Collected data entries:
=== Begin Enclosure ===

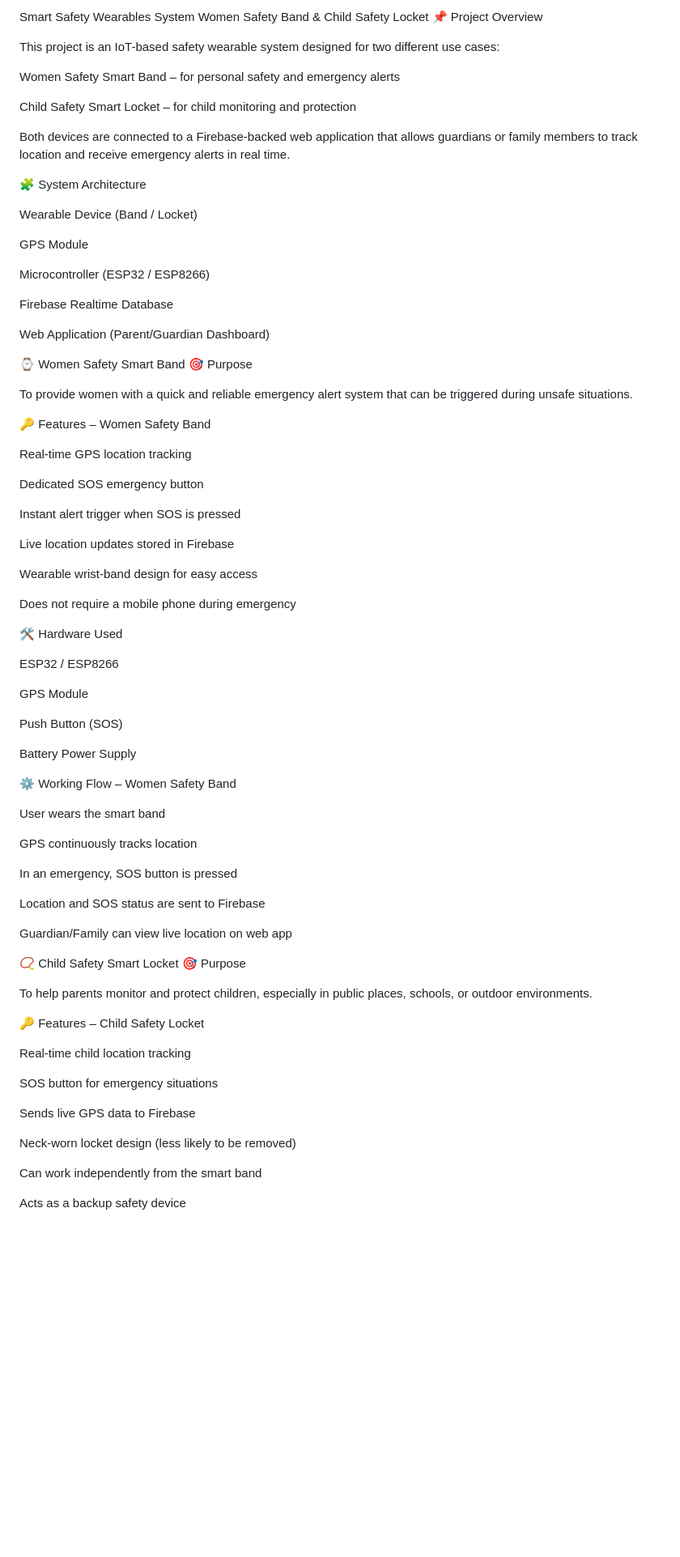
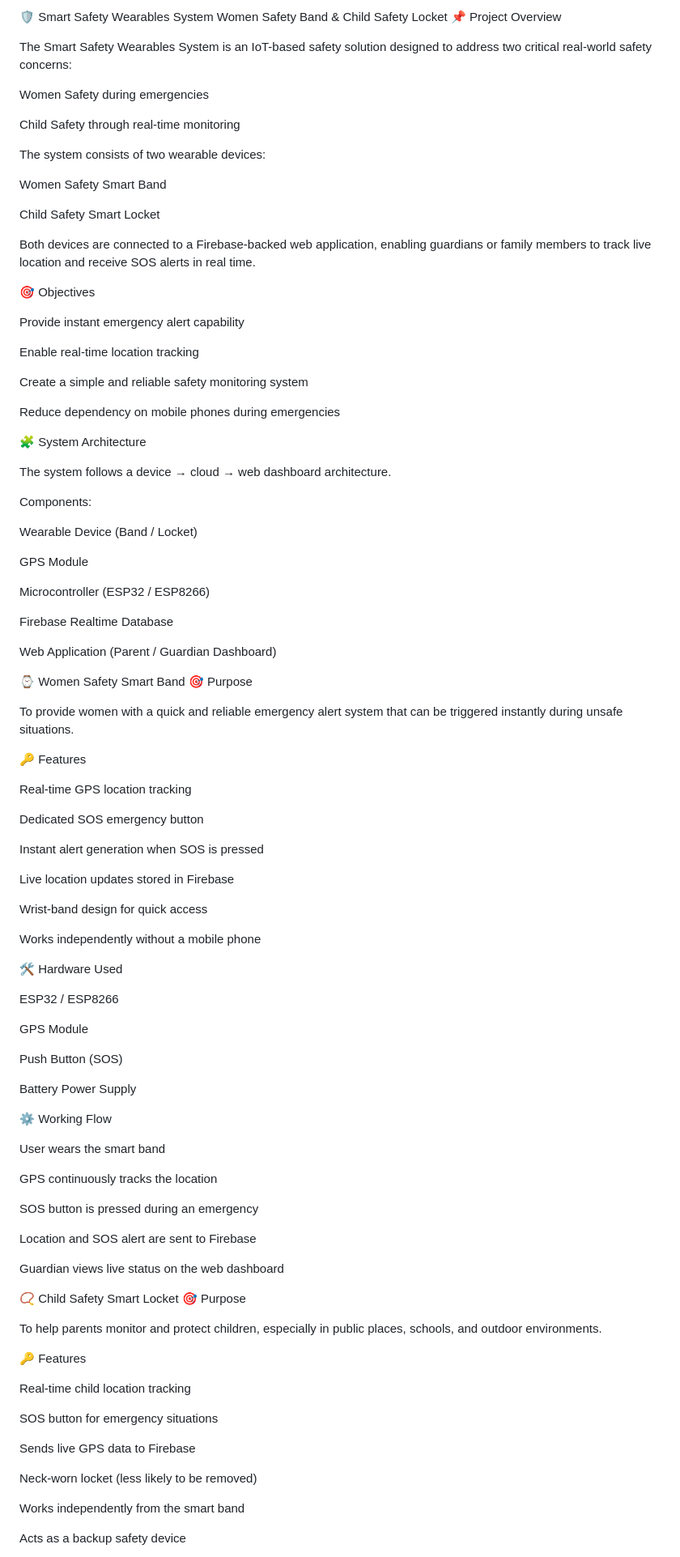
Before and after one commit to spjr1115-creator/Zayathon, a Markdown page: README.md, the part around one of its changes. Shown at 81% size. Rendered like a GitHub page; blank space fills up the shorter version.

```diff
--- a/README.md
+++ b/README.md
@@ -1,16 +1,36 @@
-Smart Safety Wearables System
+🛡️ Smart Safety Wearables System
 Women Safety Band & Child Safety Locket
 📌 Project Overview
 
-This project is an IoT-based safety wearable system designed for two different use cases:
+The Smart Safety Wearables System is an IoT-based safety solution designed to address two critical real-world safety concerns:
 
-Women Safety Smart Band – for personal safety and emergency alerts
+Women Safety during emergencies
 
-Child Safety Smart Locket – for child monitoring and protection
+Child Safety through real-time monitoring
 
-Both devices are connected to a Firebase-backed web application that allows guardians or family members to track location and receive emergency alerts in real time.
+The system consists of two wearable devices:
+
+Women Safety Smart Band
+
+Child Safety Smart Locket
+
+Both devices are connected to a Firebase-backed web application, enabling guardians or family members to track live location and receive SOS alerts in real time.
+
+🎯 Objectives
+
+Provide instant emergency alert capability
+
+Enable real-time location tracking
+
+Create a simple and reliable safety monitoring system
+
+Reduce dependency on mobile phones during emergencies
 
 🧩 System Architecture
+
+The system follows a device → cloud → web dashboard architecture.
+
+Components:
 
 Wearable Device (Band / Locket)
 
@@ -20,26 +40,26 @@ Microcontroller (ESP32 / ESP8266)
 
 Firebase Realtime Database
 
-Web Application (Parent/Guardian Dashboard)
+Web Application (Parent / Guardian Dashboard)
 
 ⌚ Women Safety Smart Band
 🎯 Purpose
 
-To provide women with a quick and reliable emergency alert system that can be triggered during unsafe situations.
+To provide women with a quick and reliable emergency alert system that can be triggered instantly during unsafe situations.
 
-🔑 Features – Women Safety Band
+🔑 Features
 
 Real-time GPS location tracking
 
 Dedicated SOS emergency button
 
-Instant alert trigger when SOS is pressed
+Instant alert generation when SOS is pressed
 
 Live location updates stored in Firebase
 
-Wearable wrist-band design for easy access
+Wrist-band design for quick access
 
-Does not require a mobile phone during emergency
+Works independently without a mobile phone
 
 🛠️ Hardware Used
 
@@ -51,24 +71,24 @@ Push Button (SOS)
 
 Battery Power Supply
 
-⚙️ Working Flow – Women Safety Band
+⚙️ Working Flow
 
 User wears the smart band
 
-GPS continuously tracks location
+GPS continuously tracks the location
 
-In an emergency, SOS button is pressed
+SOS button is pressed during an emergency
 
-Location and SOS status are sent to Firebase
+Location and SOS alert are sent to Firebase
 
-Guardian/Family can view live location on web app
+Guardian views live status on the web dashboard
 
 📿 Child Safety Smart Locket
 🎯 Purpose
 
-To help parents monitor and protect children, especially in public places, schools, or outdoor environments.
+To help parents monitor and protect children, especially in public places, schools, and outdoor environments.
 
-🔑 Features – Child Safety Locket
+🔑 Features
 
 Real-time child location tracking
 
@@ -76,9 +96,9 @@ SOS button for emergency situations
 
 Sends live GPS data to Firebase
 
-Neck-worn locket design (less likely to be removed)
+Neck-worn locket (less likely to be removed)
 
-Can work independently from the smart band
+Works independently from the smart band
 
 Acts as a backup safety device
 
```
Also changed, not shown: other parts of README.md (+33 -27 lines).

=== End Enclosure ===

Problem requirements:
In your copy, restate the data above word for word but leave out any picture.

Written answer:
Before and after one commit to spjr1115-creator/Zayathon, a Markdown page: README.md, the part around one of its changes. Shown at 81% size. Rendered like a GitHub page; blank space fills up the shorter version.

```diff
--- a/README.md
+++ b/README.md
@@ -1,16 +1,36 @@
-Smart Safety Wearables System
+🛡️ Smart Safety Wearables System
 Women Safety Band & Child Safety Locket
 📌 Project Overview
 
-This project is an IoT-based safety wearable system designed for two different use cases:
+The Smart Safety Wearables System is an IoT-based safety solution designed to address two critical real-world safety concerns:
 
-Women Safety Smart Band – for personal safety and emergency alerts
+Women Safety during emergencies
 
-Child Safety Smart Locket – for child monitoring and protection
+Child Safety through real-time monitoring
 
-Both devices are connected to a Firebase-backed web application that allows guardians or family members to track location and receive emergency alerts in real time.
+The system consists of two wearable devices:
+
+Women Safety Smart Band
+
+Child Safety Smart Locket
+
+Both devices are connected to a Firebase-backed web application, enabling guardians or family members to track live location and receive SOS alerts in real time.
+
+🎯 Objectives
+
+Provide instant emergency alert capability
+
+Enable real-time location tracking
+
+Create a simple and reliable safety monitoring system
+
+Reduce dependency on mobile phones during emergencies
 
 🧩 System Architecture
+
+The system follows a device → cloud → web dashboard architecture.
+
+Components:
 
 Wearable Device (Band / Locket)
 
@@ -20,26 +40,26 @@ Microcontroller (ESP32 / ESP8266)
 
 Firebase Realtime Database
 
-Web Application (Parent/Guardian Dashboard)
+Web Application (Parent / Guardian Dashboard)
 
 ⌚ Women Safety Smart Band
 🎯 Purpose
 
-To provide women with a quick and reliable emergency alert system that can be triggered during unsafe situations.
+To provide women with a quick and reliable emergency alert system that can be triggered instantly during unsafe situations.
 
-🔑 Features – Women Safety Band
+🔑 Features
 
 Real-time GPS location tracking
 
 Dedicated SOS emergency button
 
-Instant alert trigger when SOS is pressed
+Instant alert generation when SOS is pressed
 
 Live location updates stored in Firebase
 
-Wearable wrist-band design for easy access
+Wrist-band design for quick access
 
-Does not require a mobile phone during emergency
+Works independently without a mobile phone
 
 🛠️ Hardware Used
 
@@ -51,24 +71,24 @@ Push Button (SOS)
 
 Battery Power Supply
 
-⚙️ Working Flow – Women Safety Band
+⚙️ Working Flow
 
 User wears the smart band
 
-GPS continuously tracks location
+GPS continuously tracks the location
 
-In an emergency, SOS button is pressed
+SOS button is pressed during an emergency
 
-Location and SOS status are sent to Firebase
+Location and SOS alert are sent to Firebase
 
-Guardian/Family can view live location on web app
+Guardian views live status on the web dashboard
 
 📿 Child Safety Smart Locket
 🎯 Purpose
 
-To help parents monitor and protect children, especially in public places, schools, or outdoor environments.
+To help parents monitor and protect children, especially in public places, schools, and outdoor environments.
 
-🔑 Features – Child Safety Locket
+🔑 Features
 
 Real-time child location tracking
 
@@ -76,9 +96,9 @@ SOS button for emergency situations
 
 Sends live GPS data to Firebase
 
-Neck-worn locket design (less likely to be removed)
+Neck-worn locket (less likely to be removed)
 
-Can work independently from the smart band
+Works independently from the smart band
 
 Acts as a backup safety device
 
```
Also changed, not shown: other parts of README.md (+33 -27 lines).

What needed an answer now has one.